Today, The Queen and Prince Charles have sent their condolences to the people of France after yesterday’s destructive fire at Notre Dame cathedral in Paris. Her Majesty said she was ‘deeply saddened’ by the news, while her son and daughter-in-law were ‘utterly heartbroken’ by the incident.
The fire, which blazed for some 10 hours, saw the roof collapse and the central spire topple in dramatic orange flames. It is still not clear how the fire began, but the building was undergoing renovations at the time. Luckily, just the day before, important religious statues were removed from the roof to allow for work.
In her message to the French President Emmanuel Macron, said: “Prince Philip and I have been deeply saddened to see the images of the fire which has engulfed Notre Dame Cathedral.
“I extend my sincere admiration to the emergency services who have risked their lives to try to save this important national monument.
“My thoughts and prayers are with those who worship at the Cathedral and all of France at this difficult time.”
The message was signed: “Elizabeth R.”
It is believed that most of the important relics and artefacts inside were saved from the blaze.
Notre Dame is some 900 years old in parts, having been begun in 1160, and largely complete by 1260; it is considered to be one of the finest examples of French Gothic architecture and has seen much history in its time, including the coronation of Napoleon as Emperor. The cathedral also suffered desecration during the French Revolution, when much of its religious imagery was damaged or destroyed.
— ABC News (@ABC) April 15, 2019
12 million people visit Notre-Dame annually, making it the most visited monument in Paris.
Of course, The Queen watched Windsor Castle burn in 1992. The Duke of York was seen assisting with the removal of precious items from the Royal Collection.
The need to fund restoration work led to the opening of Buckingham Palace to visitors during the summer months.

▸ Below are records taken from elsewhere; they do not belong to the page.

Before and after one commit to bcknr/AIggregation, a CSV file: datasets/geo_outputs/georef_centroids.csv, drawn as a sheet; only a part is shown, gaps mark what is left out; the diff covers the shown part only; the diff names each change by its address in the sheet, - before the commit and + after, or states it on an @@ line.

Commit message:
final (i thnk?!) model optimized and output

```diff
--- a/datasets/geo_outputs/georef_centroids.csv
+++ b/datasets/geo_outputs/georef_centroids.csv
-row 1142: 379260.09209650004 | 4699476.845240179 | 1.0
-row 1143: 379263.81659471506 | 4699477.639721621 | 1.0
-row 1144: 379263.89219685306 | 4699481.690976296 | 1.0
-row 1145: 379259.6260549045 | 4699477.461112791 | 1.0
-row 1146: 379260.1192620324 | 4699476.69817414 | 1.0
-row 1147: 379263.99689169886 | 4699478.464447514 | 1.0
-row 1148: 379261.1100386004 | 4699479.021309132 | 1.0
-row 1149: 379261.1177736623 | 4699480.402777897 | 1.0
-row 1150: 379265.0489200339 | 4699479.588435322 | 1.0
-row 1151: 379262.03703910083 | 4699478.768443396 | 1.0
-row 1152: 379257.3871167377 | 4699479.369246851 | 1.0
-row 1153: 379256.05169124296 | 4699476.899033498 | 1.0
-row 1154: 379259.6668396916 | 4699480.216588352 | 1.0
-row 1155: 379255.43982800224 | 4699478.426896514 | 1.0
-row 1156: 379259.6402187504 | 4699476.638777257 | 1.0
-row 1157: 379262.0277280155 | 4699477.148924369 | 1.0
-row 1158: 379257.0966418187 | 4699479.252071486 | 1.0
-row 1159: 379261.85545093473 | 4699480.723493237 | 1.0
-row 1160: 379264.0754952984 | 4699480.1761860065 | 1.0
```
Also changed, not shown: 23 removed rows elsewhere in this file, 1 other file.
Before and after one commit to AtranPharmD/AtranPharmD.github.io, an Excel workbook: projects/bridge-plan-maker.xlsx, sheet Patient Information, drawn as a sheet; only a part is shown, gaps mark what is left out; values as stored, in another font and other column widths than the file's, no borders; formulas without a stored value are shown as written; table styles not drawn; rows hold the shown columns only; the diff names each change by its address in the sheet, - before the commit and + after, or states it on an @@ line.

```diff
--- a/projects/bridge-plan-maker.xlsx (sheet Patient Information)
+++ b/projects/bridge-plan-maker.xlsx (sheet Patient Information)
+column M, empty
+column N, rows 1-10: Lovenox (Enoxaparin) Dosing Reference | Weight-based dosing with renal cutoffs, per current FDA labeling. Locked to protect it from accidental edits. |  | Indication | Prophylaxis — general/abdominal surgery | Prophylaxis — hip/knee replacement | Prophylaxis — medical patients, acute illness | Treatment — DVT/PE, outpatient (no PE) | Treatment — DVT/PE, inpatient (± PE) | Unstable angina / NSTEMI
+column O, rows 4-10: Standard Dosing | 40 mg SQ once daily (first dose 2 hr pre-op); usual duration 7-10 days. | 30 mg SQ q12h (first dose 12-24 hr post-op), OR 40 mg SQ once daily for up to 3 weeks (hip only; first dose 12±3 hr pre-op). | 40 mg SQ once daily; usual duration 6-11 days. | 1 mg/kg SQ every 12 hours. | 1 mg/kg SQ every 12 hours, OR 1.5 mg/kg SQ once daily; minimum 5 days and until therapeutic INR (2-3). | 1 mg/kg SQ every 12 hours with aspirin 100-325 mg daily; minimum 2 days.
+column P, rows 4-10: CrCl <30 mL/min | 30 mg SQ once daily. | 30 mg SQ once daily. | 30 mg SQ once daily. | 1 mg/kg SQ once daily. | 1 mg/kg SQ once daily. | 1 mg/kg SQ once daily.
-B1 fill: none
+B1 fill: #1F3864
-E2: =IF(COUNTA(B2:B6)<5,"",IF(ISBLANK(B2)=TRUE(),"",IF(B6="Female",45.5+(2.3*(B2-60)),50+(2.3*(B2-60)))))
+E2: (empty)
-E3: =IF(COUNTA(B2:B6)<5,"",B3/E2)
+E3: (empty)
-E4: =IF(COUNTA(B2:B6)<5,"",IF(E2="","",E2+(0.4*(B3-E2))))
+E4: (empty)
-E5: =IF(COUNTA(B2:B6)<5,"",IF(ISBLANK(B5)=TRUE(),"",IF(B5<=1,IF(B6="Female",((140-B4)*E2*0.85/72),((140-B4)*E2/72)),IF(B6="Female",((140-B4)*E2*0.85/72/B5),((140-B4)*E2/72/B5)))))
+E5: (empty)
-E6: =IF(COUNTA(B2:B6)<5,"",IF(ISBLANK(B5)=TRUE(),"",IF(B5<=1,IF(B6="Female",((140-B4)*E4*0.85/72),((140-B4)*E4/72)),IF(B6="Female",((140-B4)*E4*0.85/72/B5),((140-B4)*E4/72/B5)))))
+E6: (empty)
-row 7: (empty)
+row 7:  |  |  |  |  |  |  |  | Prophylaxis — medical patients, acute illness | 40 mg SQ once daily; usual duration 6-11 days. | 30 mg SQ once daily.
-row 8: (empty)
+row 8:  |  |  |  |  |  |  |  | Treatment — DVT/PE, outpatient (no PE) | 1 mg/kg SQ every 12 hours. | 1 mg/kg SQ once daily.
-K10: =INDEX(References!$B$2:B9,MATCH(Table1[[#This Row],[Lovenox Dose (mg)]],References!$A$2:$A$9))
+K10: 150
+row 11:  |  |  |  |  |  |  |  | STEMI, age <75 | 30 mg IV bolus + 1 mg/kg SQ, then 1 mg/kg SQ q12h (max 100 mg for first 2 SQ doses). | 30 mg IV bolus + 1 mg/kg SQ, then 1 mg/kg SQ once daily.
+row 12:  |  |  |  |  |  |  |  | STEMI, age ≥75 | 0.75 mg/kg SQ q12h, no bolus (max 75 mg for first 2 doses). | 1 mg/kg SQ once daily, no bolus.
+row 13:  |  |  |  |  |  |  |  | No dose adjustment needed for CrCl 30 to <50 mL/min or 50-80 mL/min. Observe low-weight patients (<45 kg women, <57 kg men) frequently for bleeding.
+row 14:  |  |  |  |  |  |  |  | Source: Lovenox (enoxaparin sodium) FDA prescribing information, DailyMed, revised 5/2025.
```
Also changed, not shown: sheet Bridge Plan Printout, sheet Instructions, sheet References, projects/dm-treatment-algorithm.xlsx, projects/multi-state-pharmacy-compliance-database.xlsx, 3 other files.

President Macron has already pledged to rebuild the historic landmark, with donations coming in to assist almost immediately.
The Prince of Wales said he and The Duchess of Cornwall were “utterly heartbroken” and described the loss of parts of the iconic building as a “shattering tragedy, the unbearable pain of which we all share”. The future King is a strong advocate for the protection and conservation of historic architecture.
Prince Charles told the French President in his letter that his experience of the fire at Windsor meant “our hearts go out to you and the people of France more than you can ever know.”
“My wife and I were utterly heartbroken to learn of the terrible fire at Notre-Dame Cathedral this evening and wanted to let you know immediately how much we are thinking of yourself and the French people at this most agonising of times, and of the emergency services who are so bravely tackling the blaze.
“I realise only too well what a truly special significance the cathedral holds at the heart of your nation, but also for us all outside France it represents one of the greatest architectural achievements of western civilisation.
“It is a treasure for all mankind and, as such, to witness its destruction in this most dreadful conflagration is a shattering tragedy, the unbearable pain of which we all share.”
He added: “Cher Monsieur le President, our hearts go out to you and the people of France more than you can ever know, especially in view of our experience with the devastating fire at Windsor Castle 27 years ago.”
In a mark of solidarity with the Parisian and French people, the bells at Westminster Abbey tolled at 4.43pm BST; this was the moment the fire began yesterday.